1058 GMT September 22, 2018
The European Commission last month offered initial backing to a Franco-German proposal to allow more permanent border checks within the bloc's Schengen free-travel zone.
Germany notified the European Commission, the Council of the European Union, the President of the European Parliament and the interior ministers of the EU-Schengen states about its decision in a letter on Wednesday.
The commission allowed Germany to control its border with Austria in 2015 after a surge of refugees and migrants began arriving in western Europe.
The temporary permission was due to expire on Nov. 11.
Immigration will be a key issue in coalition talks by Chancellor Angela Merkel's conservatives, the pro-business Free Democrats and the environmentalist Greens.
Interior Minister Thomas de Maiziere justified Germany's move given continued security concerns, and said a complete return to free travel within the Schengen area was contingent on an improvement in the overall situation.
Germany was hit by five extremist attacks in 2016, including one in December on a Berlin Christmas market that killed 12 people.

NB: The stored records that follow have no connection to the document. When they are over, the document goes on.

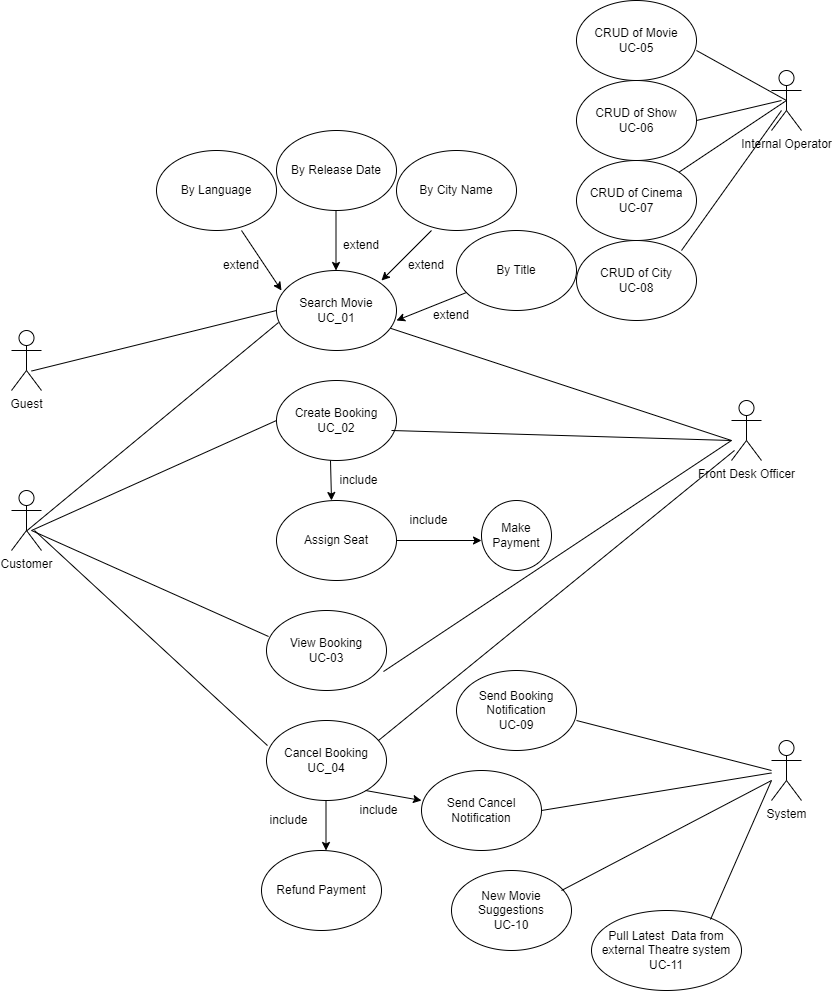
Earlier version of the draw.io export img/usecasediagram.png (kumprabhat/movie-ticket-booking-system). Source tidied: cells renumbered, new cells last; positions are measured from the earlier drawing's top-left corner, leaving out a move shared by most shapes.
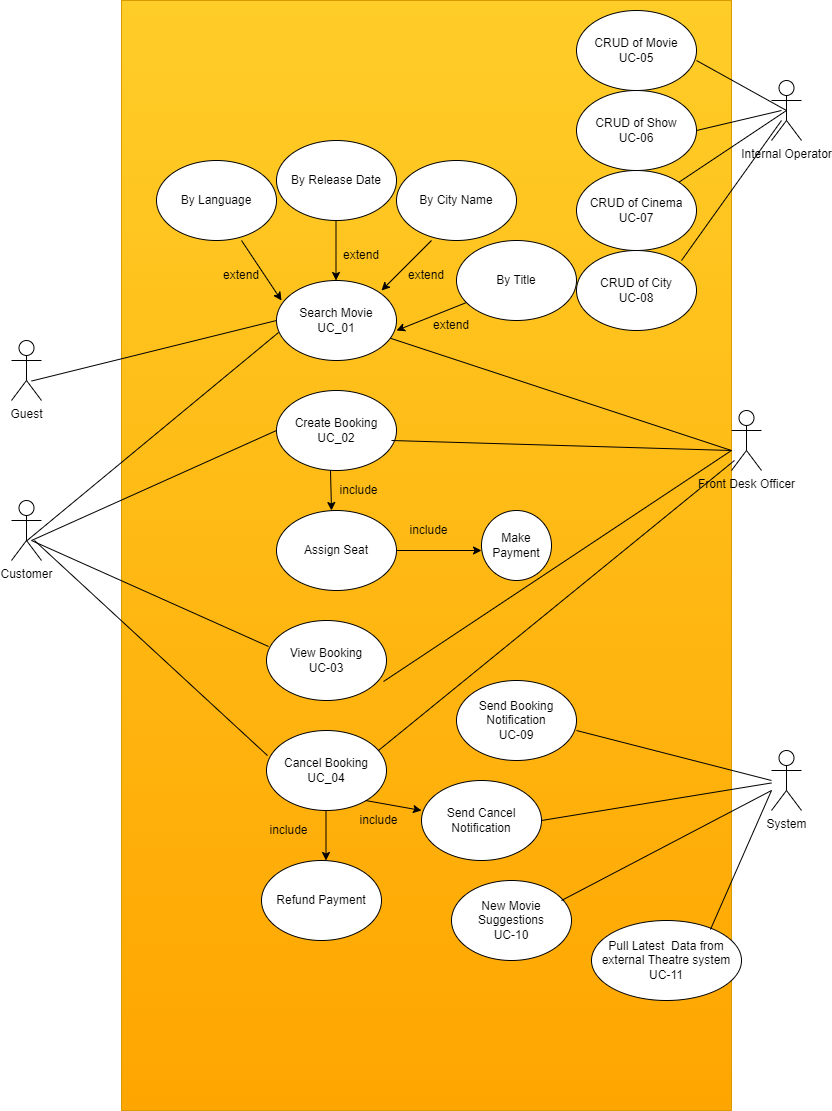
After the commit.

Change to the diagram source:
```diff
@@ -2,6 +2,9 @@
   <root>
     <mxCell id="0" />
     <mxCell id="1" parent="0" />
+    <mxCell id="59" style="rounded=0;whiteSpace=wrap;html=1;fillColor=#ffcd28;gradientColor=#ffa500;strokeColor=#d79b00;" parent="1" vertex="1">
+      <mxGeometry x="110" y="-10" width="610" height="1110" as="geometry" />
+    </mxCell>
     <mxCell id="2" value="Guest" style="shape=umlActor;verticalLabelPosition=bottom;verticalAlign=top;html=1;" parent="1" vertex="1">
       <mxGeometry y="330" width="30" height="60" as="geometry" />
     </mxCell>
```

"We are working hard on this, all member states, the EU Commission and the EU Council, but there is still a long way to go," de Maiziere said in a statement.
Border controls also apply to flights to Germany from Greece, which was the gateway for thousands of migrants from Iraq and Syria.
Ministry data on Wednesday showed that 140,000 asylum seekers have registered in Germany since the beginning of 2017.